London 22 May - A new independent study conducted by BroadGroup reveals that Iceland is well positioned to become an international datacenter hub. The study results reveal that Iceland is a highly attractive location for a datacenter.
On the key issue of power, encompassing everything from costs to quality to regulation, Iceland scores more highly than leading global datacenter locations such as the US, UK, Sweden, Singapore and Hong Kong.
Iceland power costs can be half those in Scandinavia, and significantly more competitive than other European countries. Iceland’s power costs remain very likely to stay much lower than other countries, particularly given the opportunity to cap such prices for ten years or even longer for greenfield projects.
Power reliability and quality are extremely high. Iceland has a long history with a key group of power-intensive users already – the aluminium smelters. Such users, including global leaders such as Rio Tinto and Alcoa, can have requirements of >400MW and have expanded their sites in Iceland due to the strong reliability and availability.

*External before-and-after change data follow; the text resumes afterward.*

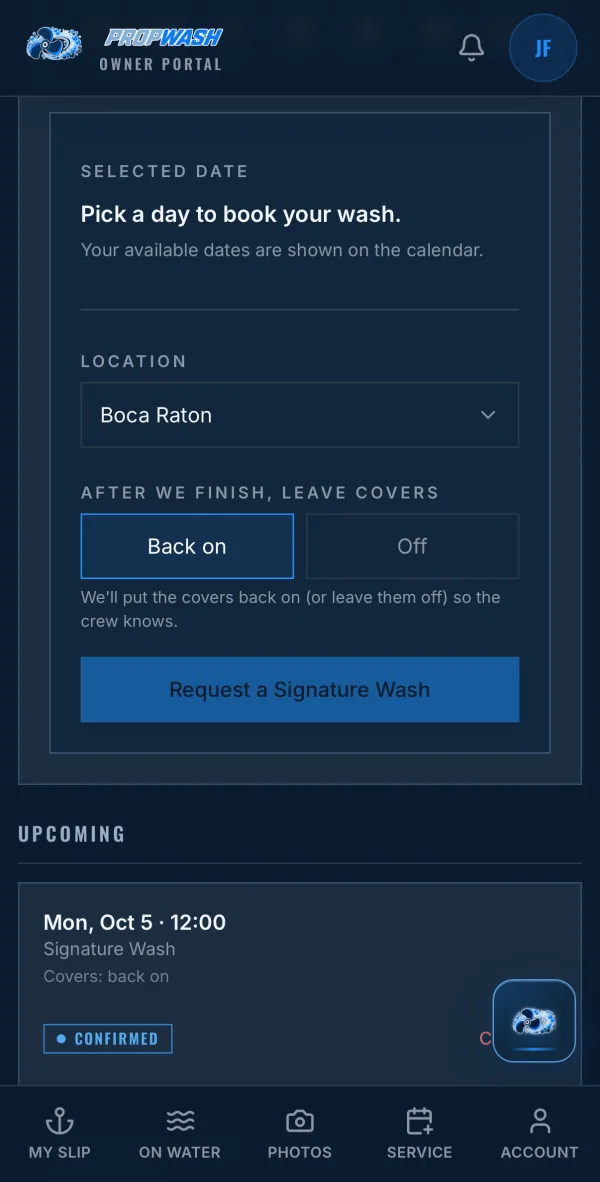
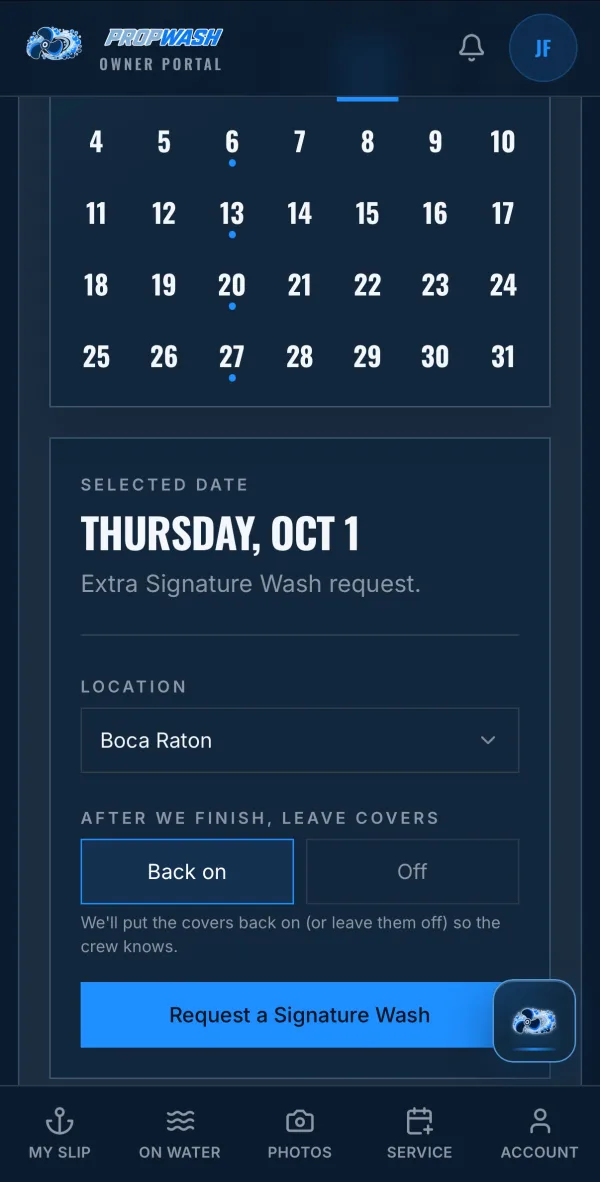
Give each portal phone one heading and one sentence
- New captions: My Slip, Next visit, On the water, Book a wash, Your
  plan, Invoices & payments, each with one sentence (approved copy).
- Removes the "Add interior care" block, the "Covers on or off"
  heading and its sentences, the earlier per-phone captions, and the
  eyebrow labels, phone 1's included (approved removals).
- Replaces the Book a wash screenshot with IMG_1536: a Safari capture
  with no white band, so the browser chrome (rows 0-245) is cropped to
  start at the portal header, exported at 600x1182 WebP (31 KB), with
  new alt text.

diff --git a/src/v4-template.html b/src/v4-template.html
@@ -410,9 +410,6 @@ html{color-scheme:dark}
 /* ===== Owner Portal: phone carousel with CSS iPhone frames ===== */
 #pw-redesign-v3 .pw-portal{display:block;background:#12263C;border-top:1px solid var(--pw-line);border-bottom:1px solid var(--pw-line)}
 #pw-redesign-v3 .pw-portal .pw-portalcopy{max-width:640px}
-#pw-redesign-v3 .pw-portal-extra{margin-top:26px;padding-top:22px;border-top:1px solid var(--pw-line)}
-#pw-redesign-v3 .pw-portal-extra h3{margin:8px 0;font-size:20px}
-#pw-redesign-v3 .pw-portal-extra p{color:#B9C8D8;font-size:13px;line-height:1.75}
 #pw-redesign-v3 .pw-phones{display:grid;grid-auto-flow:column;grid-auto-columns:minmax(210px,232px);gap:24px;padding:6px 6px 32px;margin:0;overflow-x:auto;overscroll-behavior-x:contain;scroll-snap-type:x mandatory;scroll-padding-left:6px;scrollbar-color:#425268 transparent;scrollbar-width:thin}
 #pw-redesign-v3 .pw-phone{margin:0;min-width:0;scroll-snap-align:start;container-type:inline-size;transition:transform var(--dur-hover) var(--ease-soft)}
 #pw-redesign-v3 .pw-phone:hover{transform:translateY(-2px)}
@@ -424,8 +421,7 @@ html{color-scheme:dark}
 #pw-redesign-v3 .pw-display::before{content:'';position:absolute;z-index:1;top:2.4%;left:50%;width:31%;aspect-ratio:3.4/1;border-radius:999px;background:#000;transform:translateX(-50%)}
 #pw-redesign-v3 .pw-display img{position:absolute;left:0;bottom:0;display:block;width:100%;height:auto}
 #pw-redesign-v3 .pw-phone figcaption{margin-top:18px}
-#pw-redesign-v3 .pw-phone figcaption .pw-eyebrow{color:#A4B1C0}
-#pw-redesign-v3 .pw-phone h3{margin:8px 0;font-size:20px}
+#pw-redesign-v3 .pw-phone h3{margin:0 0 6px;font-size:20px}
 #pw-redesign-v3 .pw-phone p{color:#B9C8D8;font-size:13px;line-height:1.75}
 @media (prefers-reduced-motion:reduce){#pw-redesign-v3 .pw-phone:hover{transform:none}}
 /* Desktop: no carousel. 3x2 grid of phones; two columns (copy left, phones right) from 1100px */
@@ -546,14 +542,14 @@ html{color-scheme:dark}
       <a class="pw-textlink pw-results-more" href="/gallery/">See the gallery <span class="pw-arrow" aria-hidden="true"></span></a>
     </section>
     <section id="pw-portal" class="pw-portal pw-section pw-wrap">
-  <div class="pw-portalcopy"><div class="pw-kicker pw-eyebrow pw-muted">04 / Your actual Owner Portal</div><h2>Your boat.<br> Your Slip.<br> All right here.</h2><p>Your boat's condition, photos, service history and payments in one place.</p><p class="pw-portalstory">Use My Slip before and after a service. Add access notes, choose how the covers are left, request interior care, approve work and keep every visit tied to the boat.</p><button id="pw-dashboard-expand" type="button" class="pw-textlink" aria-expanded="false" hidden>Take a closer look </button><div class="pw-portal-extra"><span class="pw-eyebrow">Add interior care</span><h3>Bring the inside into the request.</h3><p>Request interior cleaning when the boat needs attention below deck.</p></div></div>
+  <div class="pw-portalcopy"><div class="pw-kicker pw-eyebrow pw-muted">04 / Your actual Owner Portal</div><h2>Your boat.<br> Your Slip.<br> All right here.</h2><p>Your boat's condition, photos, service history and payments in one place.</p><p class="pw-portalstory">Use My Slip before and after a service. Add access notes, choose how the covers are left, request interior care, approve work and keep every visit tied to the boat.</p><button id="pw-dashboard-expand" type="button" class="pw-textlink" aria-expanded="false" hidden>Take a closer look </button></div>
   <div class="pw-phones" id="pw-phones" role="list" aria-label="Owner Portal screens">
-      <figure class="pw-phone" role="listitem"><div class="pw-device"><div class="pw-display"><img src="assets/portal/portal-1-slip.webp" width="600" height="1182" alt="Owner Portal My Slip screen: a welcome-back greeting, the boat card for a 43-foot Mag Bay named Salty Dog, a notifications row and a protection status ring counting down to the next visit." loading="lazy" decoding="async"></div></div><figcaption><span class="pw-eyebrow">MY SLIP / OWNER PORTAL · Current dashboard</span><h3>My Slip</h3><p>Your real service history, visit photos and payments in one place.</p></figcaption></figure>
-      <figure class="pw-phone" role="listitem"><div class="pw-device"><div class="pw-display"><img src="assets/portal/portal-2-next-visit.webp" width="600" height="1182" alt="My Slip screen scrolled down: a scheduled Signature Wash on Tuesday, Oct 6 at 12:00 PM with a Move link, a Report a Spot button, a row of latest visit photos and the service log." loading="lazy" decoding="async"></div></div><figcaption><span class="pw-eyebrow">Next visit</span><h3>See the work after every visit.</h3></figcaption></figure>
-      <figure class="pw-phone" role="listitem"><div class="pw-device"><div class="pw-display"><img src="assets/portal/portal-3-on-the-water.webp" width="600" height="1182" alt="On Water screen: current conditions of 82°F and overcast with wind, seas, water temperature and chance of rain, followed by boating day scores for the coming days." loading="lazy" decoding="async"></div></div><figcaption><span class="pw-eyebrow">On the water</span><h3>Know the conditions before you leave the dock.</h3></figcaption></figure>
-      <figure class="pw-phone" role="listitem"><div class="pw-device"><div class="pw-display"><img src="assets/portal/portal-4-book-wash.webp" width="600" height="1182" alt="Booking screen for a wash: location set to Boca Raton, a choice to leave the covers back on or off, a Request a Signature Wash button and an upcoming confirmed visit." loading="lazy" decoding="async"></div></div><figcaption><span class="pw-eyebrow">Service preference</span><h3>Covers on or off. You choose.</h3><p>Tell us how you want the covers left when the service is complete. Request the care your boat needs. Tell us exactly how you want the boat left.</p></figcaption></figure>
-      <figure class="pw-phone" role="listitem"><div class="pw-device"><div class="pw-display"><img src="assets/portal/portal-5-membership.webp" width="600" height="1182" alt="Membership screen headed Choose your level, we&#x27;ll handle the rest, showing an active Platinum membership for a 43-foot boat, a Change Plan button and the start of the what&#x27;s-included list." loading="lazy" decoding="async"></div></div><figcaption><span class="pw-eyebrow">Membership</span><h3>Your plan and everything it covers.</h3></figcaption></figure>
-      <figure class="pw-phone" role="listitem"><div class="pw-device"><div class="pw-display"><img src="assets/portal/portal-6-invoice.webp" width="600" height="1182" alt="Invoice screen: invoice PWM-1006 marked paid, with a Back to payments link, the Propwash Marine Detailing header with Boca Raton contact details, and the bill-to and vessel details." loading="lazy" decoding="async"></div></div><figcaption><span class="pw-eyebrow">Invoices</span><h3>Keep service records and invoices together.</h3></figcaption></figure>
+      <figure class="pw-phone" role="listitem"><div class="pw-device"><div class="pw-display"><img src="assets/portal/portal-1-slip.webp" width="600" height="1182" alt="Owner Portal My Slip screen: a welcome-back greeting, the boat card for a 43-foot Mag Bay named Salty Dog, a notifications row and a protection status ring counting down to the next visit." loading="lazy" decoding="async"></div></div><figcaption><h3>My Slip</h3><p>Your boat's status, next visit and protection at a glance.</p></figcaption></figure>
+      <figure class="pw-phone" role="listitem"><div class="pw-device"><div class="pw-display"><img src="assets/portal/portal-2-next-visit.webp" width="600" height="1182" alt="My Slip screen scrolled down: a scheduled Signature Wash on Tuesday, Oct 6 at 12:00 PM with a Move link, a Report a Spot button, a row of latest visit photos and the service log." loading="lazy" decoding="async"></div></div><figcaption><h3>Next visit</h3><p>See what's scheduled and the latest photos from each visit.</p></figcaption></figure>
+      <figure class="pw-phone" role="listitem"><div class="pw-device"><div class="pw-display"><img src="assets/portal/portal-3-on-the-water.webp" width="600" height="1182" alt="On Water screen: current conditions of 82°F and overcast with wind, seas, water temperature and chance of rain, followed by boating day scores for the coming days." loading="lazy" decoding="async"></div></div><figcaption><h3>On the water</h3><p>Wind, seas and day scores before you leave the dock.</p></figcaption></figure>
+      <figure class="pw-phone" role="listitem"><div class="pw-device"><div class="pw-display"><img src="assets/portal/portal-4-book-wash.webp" width="600" height="1182" alt="Book a wash screen: a month calendar with available days marked, Thursday, Oct 1 selected for an extra Signature Wash request, location set to Boca Raton, a choice to leave the covers back on or off, and a Request a Signature Wash button." loading="lazy" decoding="async"></div></div><figcaption><h3>Book a wash</h3><p>Pick a day and request the time that works for you.</p></figcaption></figure>
+      <figure class="pw-phone" role="listitem"><div class="pw-device"><div class="pw-display"><img src="assets/portal/portal-5-membership.webp" width="600" height="1182" alt="Membership screen headed Choose your level, we&#x27;ll handle the rest, showing an active Platinum membership for a 43-foot boat, a Change Plan button and the start of the what&#x27;s-included list." loading="lazy" decoding="async"></div></div><figcaption><h3>Your plan</h3><p>Your membership and everything it covers.</p></figcaption></figure>
+      <figure class="pw-phone" role="listitem"><div class="pw-device"><div class="pw-display"><img src="assets/portal/portal-6-invoice.webp" width="600" height="1182" alt="Invoice screen: invoice PWM-1006 marked paid, with a Back to payments link, the Propwash Marine Detailing header with Boca Raton contact details, and the bill-to and vessel details." loading="lazy" decoding="async"></div></div><figcaption><h3>Invoices &amp; payments</h3><p>View and pay invoices right in the portal, with every receipt kept on file.</p></figcaption></figure>
   </div>
 </section>
     <section id="pw-membership" class="pw-membership pw-section pw-wrap">

diff --git a/DESIGN.md b/DESIGN.md
@@ -255,7 +255,7 @@ Six real portal screenshots (`assets/portal/portal-1…6-*.webp`, 600×1182, whi
 cropped). From 1100px the section is two columns: copy left, all six phones right in a 3×2
 grid that fills the column. From 701px to 1099px the same 3×2 grid sits under the copy. There
 is no carousel on desktop. Below 700px the phones are a swipe row with the next one peeking in.
-Each phone has one heading and one sentence.
+Each phone has one heading and one sentence (My Slip, Next visit, On the water, Book a wash, Your plan, Invoices & payments). portal-4 is IMG_1536 (a Safari capture: the browser chrome, rows 0–245, is cropped like the others' white band).
 
 ### Phone frame (device mockup)
 Drawn in CSS only, no image files: a 1.5px metallic edge (gradient border-box from `#A4B1C0`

Furthermore, power in Iceland is 100% green. Iceland is one of few countries in Western Europe with large quantities of competitively priced, renewable carbon neutral electricity. Setting Iceland apart from most countries, it produces electricity using exclusively hydropower, geothermal energy and onshore wind. These are sustainable, environmentally “green” resources with zero carbon trade-offs. This makes it an ideal location for addressing corporate responsibility considerations.
“With datacenter costs closely linked to power prices, and power accounting for typically 20-40% of operating costs, it is not surprising that the availability of power ranks highly in the choice of location with an investment decision based on a period of at least 15 years,” commented Steve Wallage, managing director of BroadGroup Consulting.
“Some locations talk about factors such as cheap energy or strong connectivity, but the reality for most datacenter users is that they need all basic issues to be in place. This includes telecoms, power, reliability, taxation and business environment, and the legal and regulatory framework. Iceland has all these factors in place.”
The full report will be made available to attendees at next week’s Datacentres Europe which takes place in Nice 29-30 May.